**Data under study**.
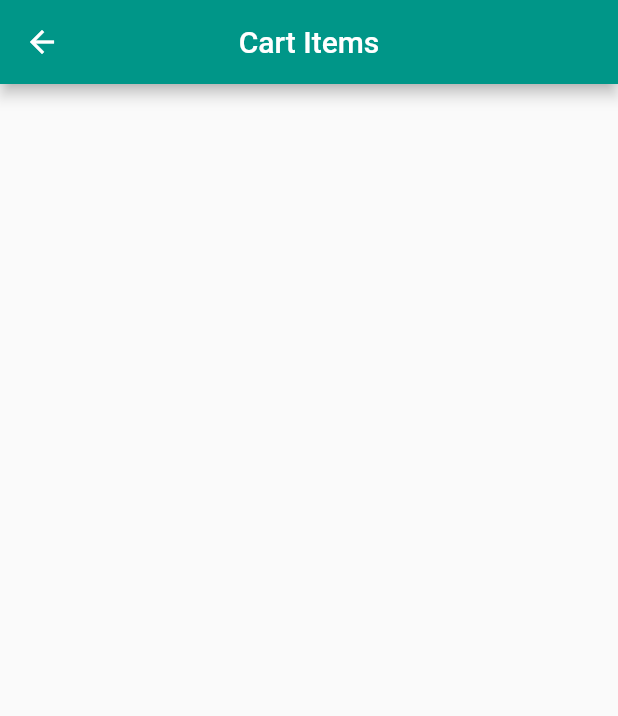
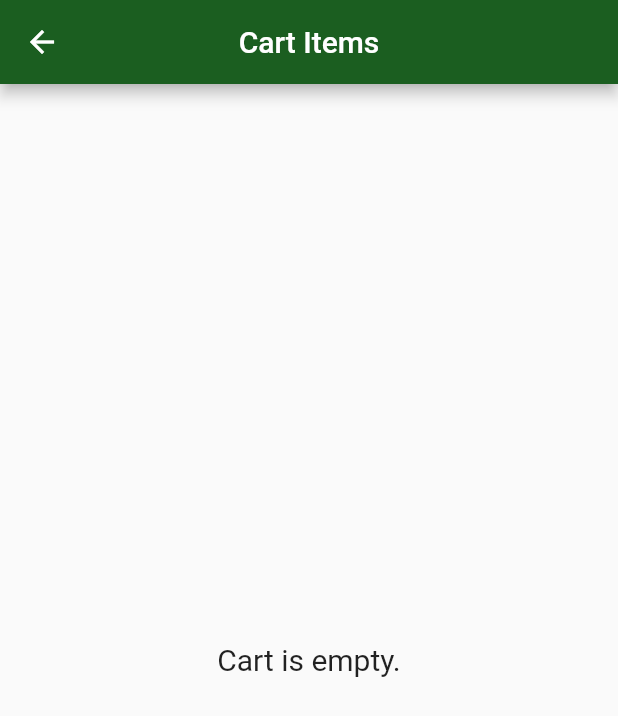
Before and after one commit to musamairshad/Dukaan.pk, a Flutter app: the Cart screen opened directly, on a phone screen of 412 x 824 dp. Shown: the top 716 px of the screen. Run offline on Flutter 3.47's test engine with Material 2 defaults, Android fonts, the light colour scheme and no system bars; our stand-ins replace bloc, flutter_bloc.

Commit message:
cart.dart is modified.

```diff
--- a/lib/features/cart/screens/cart.dart
+++ b/lib/features/cart/screens/cart.dart
@@ -22,20 +22,38 @@ class _CartState extends State<Cart> {
   Widget build(BuildContext context) {
     return Scaffold(
       appBar: AppBar(
-        backgroundColor: Colors.teal,
+        backgroundColor: Colors.green.shade900,
         title: const Text('Cart Items'),
         centerTitle: true,
       ),
       body: BlocConsumer<CartBloc, CartState>(
         bloc: cartBloc,
-        listener: (context, state) {},
+        listener: (context, state) {
+          if (state is HomeProductItemRemoveFromCartActionState) {
+            ScaffoldMessenger.of(context).clearSnackBars();
+            ScaffoldMessenger.of(context).showSnackBar(
+              const SnackBar(
+                content: Text("Item is removed from the cart."),
+              ),
+            );
+          }
+        },
         listenWhen: (previous, current) => current is CartActionState,
         buildWhen: (previous, current) => current is! CartActionState,
         builder: (context, state) {
           switch (state.runtimeType) {
             case CartSuccessState:
               final successState = state as CartSuccessState;
-              return ListView.builder(
+              return successState.cartItems.isEmpty
+                  ? const Center(
+                      child: Text(
+                        'Cart is empty.',
+                        style: TextStyle(
+                          fontSize: 20,
+                        ),
+                      ),
+                    )
+                  : ListView.builder(
                       itemBuilder: (context, index) {
                         return CartTileWidget(
                           product: successState.cartItems[index],
@@ -45,8 +63,8 @@ class _CartState extends State<Cart> {
                       itemCount: successState.cartItems.length,
                     );
             default:
+              return const SizedBox();
           }
-          return Container();
         },
       ),
     );
```
Lines whose indentation alone changed are shown as unchanged.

**Aim of the task**. Go through the entries and retype them exactly, except for the images.

**Response below**.
Before and after one commit to musamairshad/Dukaan.pk, a Flutter app: the Cart screen opened directly, on a phone screen of 412 x 824 dp. Shown: the top 716 px of the screen. Run offline on Flutter 3.47's test engine with Material 2 defaults, Android fonts, the light colour scheme and no system bars; our stand-ins replace bloc, flutter_bloc.

Commit message:
cart.dart is modified.

```diff
--- a/lib/features/cart/screens/cart.dart
+++ b/lib/features/cart/screens/cart.dart
@@ -22,20 +22,38 @@ class _CartState extends State<Cart> {
   Widget build(BuildContext context) {
     return Scaffold(
       appBar: AppBar(
-        backgroundColor: Colors.teal,
+        backgroundColor: Colors.green.shade900,
         title: const Text('Cart Items'),
         centerTitle: true,
       ),
       body: BlocConsumer<CartBloc, CartState>(
         bloc: cartBloc,
-        listener: (context, state) {},
+        listener: (context, state) {
+          if (state is HomeProductItemRemoveFromCartActionState) {
+            ScaffoldMessenger.of(context).clearSnackBars();
+            ScaffoldMessenger.of(context).showSnackBar(
+              const SnackBar(
+                content: Text("Item is removed from the cart."),
+              ),
+            );
+          }
+        },
         listenWhen: (previous, current) => current is CartActionState,
         buildWhen: (previous, current) => current is! CartActionState,
         builder: (context, state) {
           switch (state.runtimeType) {
             case CartSuccessState:
               final successState = state as CartSuccessState;
-              return ListView.builder(
+              return successState.cartItems.isEmpty
+                  ? const Center(
+                      child: Text(
+                        'Cart is empty.',
+                        style: TextStyle(
+                          fontSize: 20,
+                        ),
+                      ),
+                    )
+                  : ListView.builder(
                       itemBuilder: (context, index) {
                         return CartTileWidget(
                           product: successState.cartItems[index],
@@ -45,8 +63,8 @@ class _CartState extends State<Cart> {
                       itemCount: successState.cartItems.length,
                     );
             default:
+              return const SizedBox();
           }
-          return Container();
         },
       ),
     );
```
Lines whose indentation alone changed are shown as unchanged.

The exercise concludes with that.